YOUR GOAL
Needed from the data below: all lines that contain the word "abortCont".

[GIVEN DATA — start]

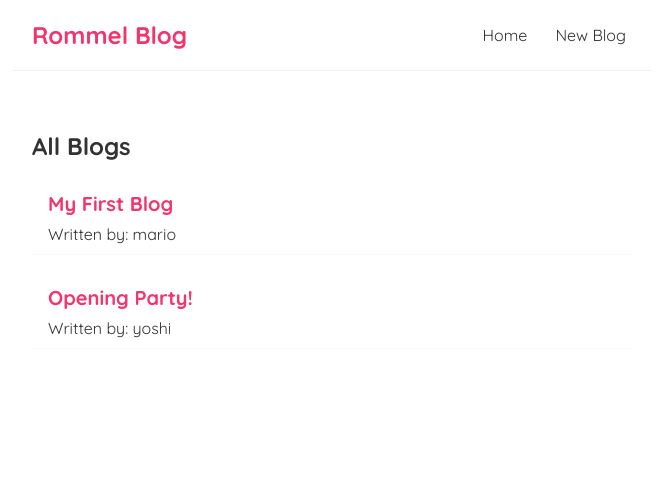
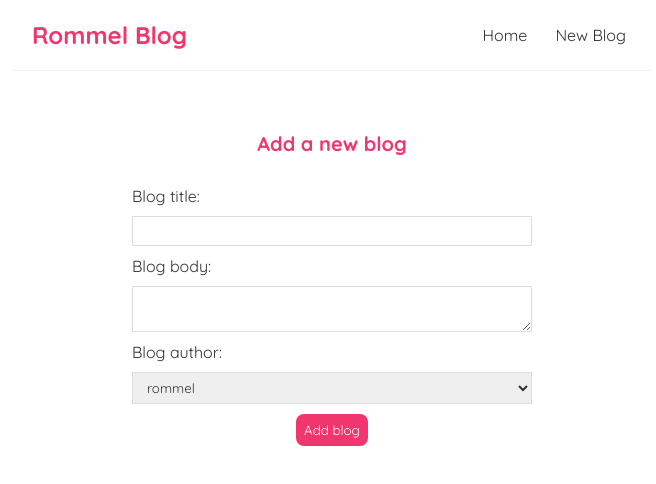
Before and after one commit to rommelcanoy/react-blog-app, a React (Create React App) app: page /create in a window 1280 px wide. Shown: the top 484 px of the page, without its empty margins (308-964 px from the left). Built offline with nearby package versions, Linux system fonts and the light colour scheme; data requests are answered from the project's data file.

Commit message:
add: add blog form

```diff
--- a/package.json
+++ b/package.json
@@ -8,6 +8,7 @@
     "@testing-library/user-event": "^13.5.0",
     "react": "^17.0.2",
     "react-dom": "^17.0.2",
+    "react-router-dom": "^5.3.0",
     "react-scripts": "5.0.0",
     "web-vitals": "^2.1.4"
   },
--- a/src/App.js
+++ b/src/App.js
@@ -1,15 +1,30 @@
 import Navbar from './Navbar';
 import Home from './Home';
+import { BrowserRouter as Router, Route, Switch } from 'react-router-dom';
+import Create from './Create';
+import BlogDetails from './BlogDetails';
 
 function App() {
 
   return (
-    <div className="App">
-      <Navbar />
-      <div className="content">
-        <Home />
+    <Router>
+      <div className="App">
+        <Navbar />
+        <div className="content">
+          <Switch>
+            <Route exact path="/">
+              <Home />
+            </Route>
+            <Route path="/create">
+              <Create />
+            </Route>
+            <Route path="/blogs/:id">
+              <BlogDetails />
+            </Route>
+          </Switch>
+        </div>
       </div>
-    </div>
+    </Router>
   );
 }
 
--- /dev/null
+++ b/src/BlogDetails.js
@@ -0,0 +1,24 @@
+import { useParams } from 'react-router-dom';
+import useFetch from './useFetch';
+
+const BlogDetails = () => {
+
+  const { id } = useParams();
+  const {data: blog, error, isPending} = useFetch(`http://localhost:8000/blogs/${id}`);
+
+  return (
+    <div className="blog-details">
+      { isPending && <div>Loading...</div>}
+      { error && <div>{ error }</div>}
+      { blog && (
+        <article>
+          <h2>{ blog.title }</h2>
+          <p>Written by { blog.author }</p>
+          <div>{blog.body}</div>
+        </article>
+      )}
+    </div>
+  );
+}
+
+export default BlogDetails;
--- a/src/BlogList.js
+++ b/src/BlogList.js
@@ -1,5 +1,6 @@
+import { Link } from "react-router-dom";
 
-const BlogList = ({blogs, title}) => {
+const BlogList = ({ blogs, title }) => {
 
   // const blogs = props.blogs;
   // const title = props.title;
@@ -10,8 +11,10 @@ const BlogList = ({blogs, title}) => {
       {
         blogs.map((blog) => (
           <div className="blog-preview" key={blog.id}>
-            <h2>{blog.title}</h2>
-            <p>Written by: {blog.author}</p>
+            <Link to={`/blogs/${blog.id}`}>
+              <h2>{blog.title}</h2>
+              <p>Written by: {blog.author}</p>
+            </Link>
           </div>
         ))
       }
--- /dev/null
+++ b/src/Create.js
@@ -0,0 +1,30 @@
+import {useState} from 'react';
+
+const Create = () => {
+  const [title, setTitle] = useState('');
+  const [body, setBody] = useState('');
+  const [author, setAuthor] = useState('');
+
+  return (
+    <div className="create">
+      <h2>Add a new blog</h2>
+      <form>
+        <label>Blog title:</label>
+        <input type="text" required value={title} onChange={(e) => setTitle(e.target.value)}/>
+        <label>Blog body:</label>
+        <textarea required value={body} onChange={(e) => setBody(e.target.value)}></textarea>
+        <label>Blog author:</label>
+        <select value={author} onChange={(e) => setAuthor(e.target.value)}>
+          <option value="rommel">rommel</option>
+          <option value="brian">brian</option>
+        </select>
+        <button>Add blog</button>
+      </form>
+      <p>{title}</p>
+      <p>{body}</p>
+      <p>{author}</p>
+    </div>
+   );
+}
+
+export default Create;
--- a/src/Home.js
+++ b/src/Home.js
@@ -1,4 +1,3 @@
-import { useState, useEffect } from 'react';
 import BlogList from './BlogList';
 import useFetch from './useFetch';
 
--- a/src/Navbar.js
+++ b/src/Navbar.js
@@ -1,19 +1,15 @@
+import { Link } from 'react-router-dom';
+
 const Navbar = () => {
   return (
     <nav className="navbar">
       <h1>Rommel Blog</h1>
       <div className="links">
-        <a href="/">Home</a>
-        <a href="/create" style={navStyle}>New Blog</a>
+        <Link to="/">Home</Link>
+        <Link to="/create">New Blog</Link>
       </div>
     </nav>
    );
 }
 
-const navStyle = {
-  // color: 'white',
-  // backgroundColor: '#f1356d',
-  // borderRadius: '8px'
-}
-
 export default Navbar;
--- a/src/index.css
+++ b/src/index.css
@@ -49,6 +49,60 @@
   margin-bottom: 8px;
 }
 
+.blog-preview a {
+  text-decoration: none;
+}
+
+/* blog details page */
+.blog-details h2 {
+  font-size: 20px;
+  color: #f1356d;
+  margin-bottom: 10px;
+}
+.blog-details div {
+  margin: 20px 0;
+}
+.blog-details button {
+  background: #f1356d;
+  color: #fff;
+  border: 0;
+  padding: 8px;
+  border-radius: 8px;
+  cursor: pointer;
+}
+
+/* create new blog form */
+.create {
+  max-width: 400px;
+  margin: 0 auto;
+  text-align: center;
+}
+.create label {
+  text-align: left;
+  display: block;
+}
+.create h2 {
+  font-size: 20px;
+  color: #f1356d;
+  margin-bottom: 30px;
+}
+.create input, .create textarea, .create select {
+  width: 100%;
+  padding: 6px 10px;
+  margin: 10px 0;
+  border: 1px solid #ddd;
+  box-sizing: border-box;
+  display: block;
+}
+.create button {
+  background: #f1356d;
+  color: #fff;
+  border: 0;
+  padding: 8px;
+  border-radius: 8px;
+  cursor: pointer;
+}
+
 /* body {
   margin: 0;
   font-family: -apple-system, BlinkMacSystemFont, 'Segoe UI', 'Roboto', 'Oxygen',
--- a/src/useFetch.js
+++ b/src/useFetch.js
@@ -7,9 +7,9 @@ const useFetch = (url) => {
   const [error, setError] = useState(null);
 
   useEffect(() => {
+    const abortCont = new AbortController();
     // fetching data from json server
-
-    fetch(url)
+    fetch(url, { signal: abortCont.signal })
       .then(res => {
         if (!res.ok) {
           throw Error('Could not fetch the data for that resource');
@@ -22,10 +22,17 @@ const useFetch = (url) => {
         setError(null);
       })
       .catch(error => {
-        console.error(error.message);
-        setIsPending(false);
-        setError(error.message);
+        if (error.name === 'AbortError') {
+          console.log('fetch aborted');
+        }
+        else {
+          setIsPending(false);
+          setError(error.message);
+        }
       })
+
+
+    return () => abortCont.abort();
 
   }, [url]);
 
```
Also changed, not shown: 1 other file (tests, documents, lock files or other folders).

[GIVEN DATA — finish]

ANSWER SECTION
+    const abortCont = new AbortController();
+    fetch(url, { signal: abortCont.signal })
+    return () => abortCont.abort();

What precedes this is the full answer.